Launching the Children and Families Bill this month, Children’s Minister Edward Timpson said the intention was to create a system that put children, parents and young people in the driving seat.
Legislation that prioritises support and aspiration for young people and their families is to be applauded as these values underpin the idea of education for all.
In the Green paper, published in March 2011, this was applied to those with SEN or learning difficulties and disabilities and the aim was to develop more joined-up provision for these learners by linking education, health and social care.
The new 0-25 system would promote joint assessment and improved choice to make planning a future simpler and less confrontational, leading to greater personal independence and employability.
The post-16 lobby has been strong and united and after two years, 53 clauses about children and young people with SEN are now included in the Children and Families Bill.
This is reflected in a new opening clause that requires local authorities (LAs) to take account of their views, wishes and feelings — very welcome, but important to ensure LAs have the capacity and skill to make this a reality.
We did not want a bill that was largely about schools and children, with a post-16 bolt-on that did not serve young people well.
We wanted young people to genuinely be at the heart of the proposals, actively engaged in their own assessments, supported to make well informed choices and encouraged to be aspirational about their adult lives.

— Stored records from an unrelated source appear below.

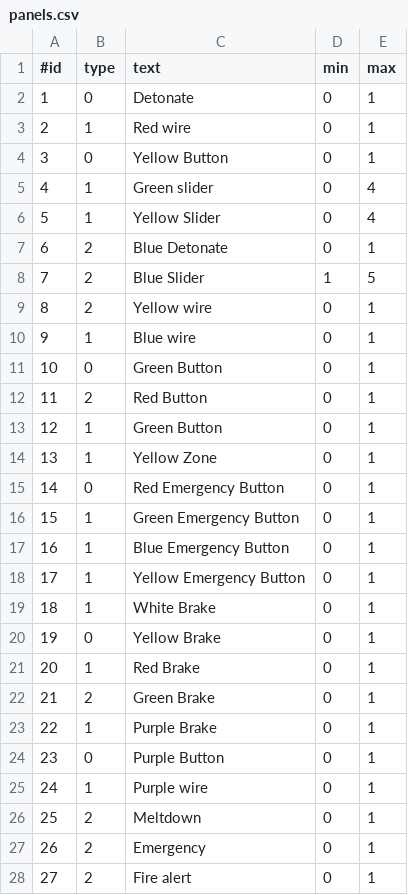
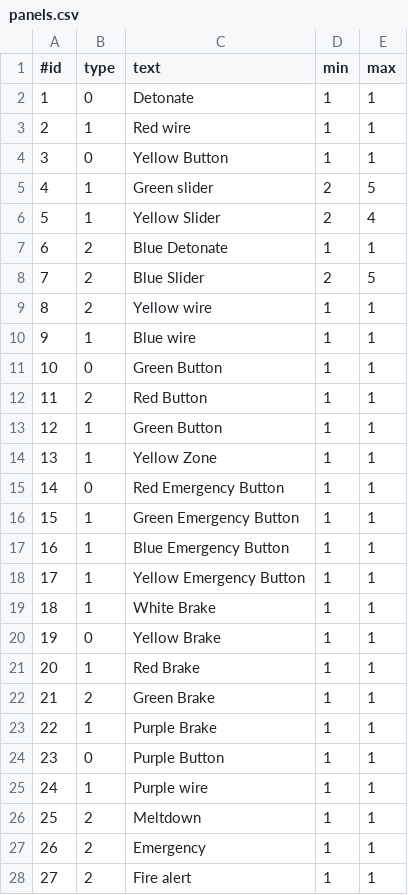
Before and after one commit to Requinard/TeamTab, a CSV file: src/main/resources/panels.csv, drawn as a sheet; only a part is shown; the diff covers the shown part only.

```diff
--- a/src/main/resources/panels.csv
+++ b/src/main/resources/panels.csv
@@ -1,28 +1,28 @@
 #id,type,text,min,max
-1,0, "Detonate", 0, 1
-2,1, "Red wire", 0, 1
-3,0, "Yellow Button", 0, 1
-4,1, "Green slider", 0, 4
-5,1, "Yellow Slider", 0, 4
-6,2, "Blue Detonate", 0, 1
-7,2, "Blue Slider", 1, 5
-8,2, "Yellow wire", 0, 1
-9,1, "Blue wire", 0, 1
-10,0,"Green Button", 0, 1
-11,2,"Red Button", 0, 1
-12,1,"Green Button", 0, 1
-13,1,"Yellow Zone", 0, 1
-14,0,"Red Emergency Button", 0, 1
-15,1,"Green Emergency Button", 0, 1
-16,1,"Blue Emergency Button", 0, 1
-17,1,"Yellow Emergency Button", 0, 1
-18,1,"White Brake", 0, 1
-19,0,"Yellow Brake", 0, 1
-20,1,"Red Brake", 0, 1
-21,2,"Green Brake", 0, 1
-22,1,"Purple Brake", 0, 1
-23,0,"Purple Button", 0, 1
-24,1,"Purple wire", 0, 1
-25,2,"Meltdown", 0, 1
-26,2,"Emergency", 0, 1
-27,2,"Fire alert", 0, 1
+1,0, "Detonate", 1, 1
+2,1, "Red wire", 1, 1
+3,0, "Yellow Button", 1, 1
+4,1, "Green slider", 2, 5
+5,1, "Yellow Slider", 2, 4
+6,2, "Blue Detonate", 1, 1
+7,2, "Blue Slider", 2, 5
+8,2, "Yellow wire", 1, 1
+9,1, "Blue wire", 1, 1
+10,0,"Green Button", 1, 1
+11,2,"Red Button", 1, 1
+12,1,"Green Button", 1, 1
+13,1,"Yellow Zone", 1, 1
+14,0,"Red Emergency Button", 1, 1
+15,1,"Green Emergency Button", 1, 1
+16,1,"Blue Emergency Button", 1, 1
+17,1,"Yellow Emergency Button", 1, 1
+18,1,"White Brake", 1, 1
+19,0,"Yellow Brake", 1, 1
+20,1,"Red Brake", 1, 1
+21,2,"Green Brake", 1, 1
+22,1,"Purple Brake", 1, 1
+23,0,"Purple Button", 1, 1
+24,1,"Purple wire", 1, 1
+25,2,"Meltdown", 1, 1
+26,2,"Emergency", 1, 1
+27,2,"Fire alert", 1, 1
```
Also changed, not shown: 22 edited cells elsewhere in this file, 7 other files.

This is why Natspec (The Association of National Specialist Colleges) is working with other post-16 providers to make sure that young people who need it can continue their education in an age appropriate setting, learning to live independently alongside people their own age.
There is a real risk the bill will allow schools to extend their provision up to the age of 25”

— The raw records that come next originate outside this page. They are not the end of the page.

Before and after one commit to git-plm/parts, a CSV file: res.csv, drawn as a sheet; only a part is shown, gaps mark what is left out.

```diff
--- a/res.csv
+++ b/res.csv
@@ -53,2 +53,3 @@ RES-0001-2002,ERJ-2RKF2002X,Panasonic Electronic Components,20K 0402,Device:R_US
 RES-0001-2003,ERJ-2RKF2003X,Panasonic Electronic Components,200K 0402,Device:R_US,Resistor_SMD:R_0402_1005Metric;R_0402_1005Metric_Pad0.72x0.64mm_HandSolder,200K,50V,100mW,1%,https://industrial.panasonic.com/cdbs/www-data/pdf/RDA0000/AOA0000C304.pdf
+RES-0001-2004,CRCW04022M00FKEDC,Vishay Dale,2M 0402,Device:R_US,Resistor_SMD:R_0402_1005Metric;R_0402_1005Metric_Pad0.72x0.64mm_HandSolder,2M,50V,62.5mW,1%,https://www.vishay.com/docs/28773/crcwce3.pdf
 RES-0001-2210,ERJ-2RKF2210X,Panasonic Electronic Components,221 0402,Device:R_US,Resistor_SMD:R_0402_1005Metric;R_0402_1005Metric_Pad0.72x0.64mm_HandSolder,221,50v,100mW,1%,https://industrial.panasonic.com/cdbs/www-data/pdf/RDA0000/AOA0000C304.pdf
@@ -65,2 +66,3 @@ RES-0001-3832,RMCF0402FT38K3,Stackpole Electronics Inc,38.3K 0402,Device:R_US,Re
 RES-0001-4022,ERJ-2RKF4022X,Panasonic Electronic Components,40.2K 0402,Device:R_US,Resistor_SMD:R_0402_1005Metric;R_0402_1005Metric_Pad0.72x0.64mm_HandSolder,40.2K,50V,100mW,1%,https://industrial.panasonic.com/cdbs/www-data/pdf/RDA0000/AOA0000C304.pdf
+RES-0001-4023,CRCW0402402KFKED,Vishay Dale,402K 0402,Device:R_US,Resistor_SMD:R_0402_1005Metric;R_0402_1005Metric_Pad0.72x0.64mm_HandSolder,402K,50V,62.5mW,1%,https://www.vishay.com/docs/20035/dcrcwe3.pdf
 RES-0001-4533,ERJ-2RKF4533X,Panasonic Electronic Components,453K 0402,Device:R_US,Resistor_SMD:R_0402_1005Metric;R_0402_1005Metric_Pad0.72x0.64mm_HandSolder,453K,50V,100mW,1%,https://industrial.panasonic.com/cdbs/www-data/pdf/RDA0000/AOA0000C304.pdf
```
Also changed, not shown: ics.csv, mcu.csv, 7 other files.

Students with complex learning difficulties may take longer to learn, need time to assimilate their learning or to use assistive technology, but there is a real risk the bill will allow schools to extend their provision up to the age of 25, which is hardly the ideal setting in which to prepare for adulthood and something we need to guard against.
So, while there is more work to do around the bill, it is good to have some very sound material to work with.
One of our biggest challenges is that running alongside the legislative reforms, but not subject to parliamentary scrutiny, is a set of funding reforms for those described as having ‘high needs’.
They will be introduced this coming September, a year before the SEN legislation, and are intended to create a ‘simple and transparent’ 0-25 funding system for all pupils and students with support costs of more than £10,000.
The proposals replace a single funding source, the Education Funding Agency (EFA), with three elements of funding, two of which come via the EFA but are determined differently, and the third being negotiated with and paid by each student’s home LA.
The creation of this system, involving the EFA, LAs and providers, has become so multi-faceted and bureaucratic that hours of time are being spent trying to understand and implement each aspect of it.
For LAs trying to forecast how many learners they will place, and where, there are massive capacity issues.
For providers trying to plan on the basis of forecasts which are fundamentally inaccurate, it presents significant risks. But most of all, for young people and their families caught up in its complexities, it is a real nightmare.
We are left with a dilemma — while the bill heralds a new, person-centred, joined up approach, an impersonal, overly bureaucratic and uncertain funding system can only fail to deliver these ambitions and urgently needs to be reviewed and amended.
Alison Boulton, chief executive of Natspec